> _TASK TO CARRY OUT_
Could you please count how many lines in the data below hold the string "document"? Reply with only the number.

> _DATASET RECORDS_
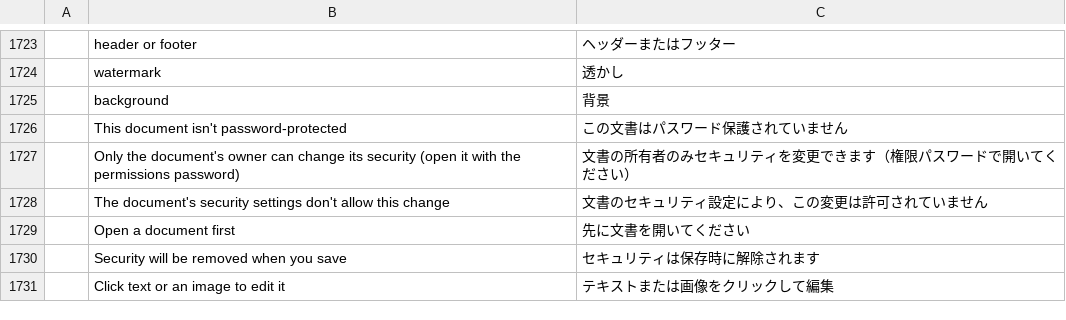
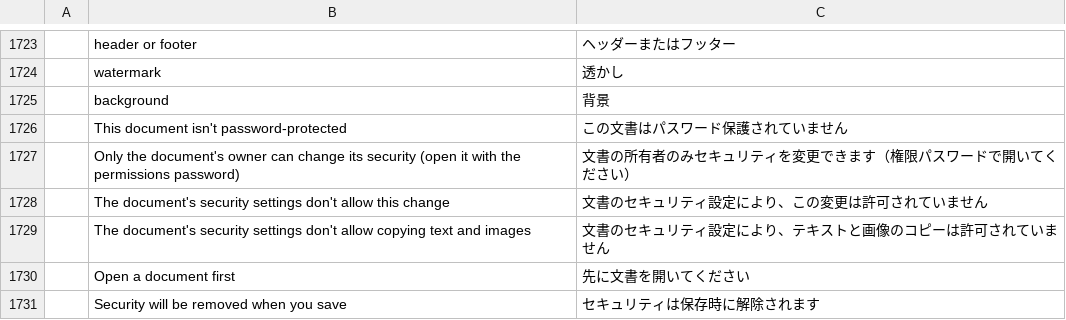
Before and after one commit to 0ldini/pdfcraft, a TSV file: crates/ui-egui/src/i18n/ja.tsv, drawn as a sheet; only a part is shown, gaps mark what is left out; the shorter side is filled out with more unchanged rows.

```diff
--- a/crates/ui-egui/src/i18n/ja.tsv
+++ b/crates/ui-egui/src/i18n/ja.tsv
@@ -1728,2 +1728,3 @@
 	The document's security settings don't allow this change	文書のセキュリティ設定により、この変更は許可されていません
+	The document's security settings don't allow copying text and images	文書のセキュリティ設定により、テキストと画像のコピーは許可されていません
 	Open a document first	先に文書を開いてください
```
Also changed, not shown: crates/ui-egui/src/i18n/bg.tsv, crates/ui-egui/src/i18n/fr.tsv, 26 other files.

> _FINISHED EXERCISE_
3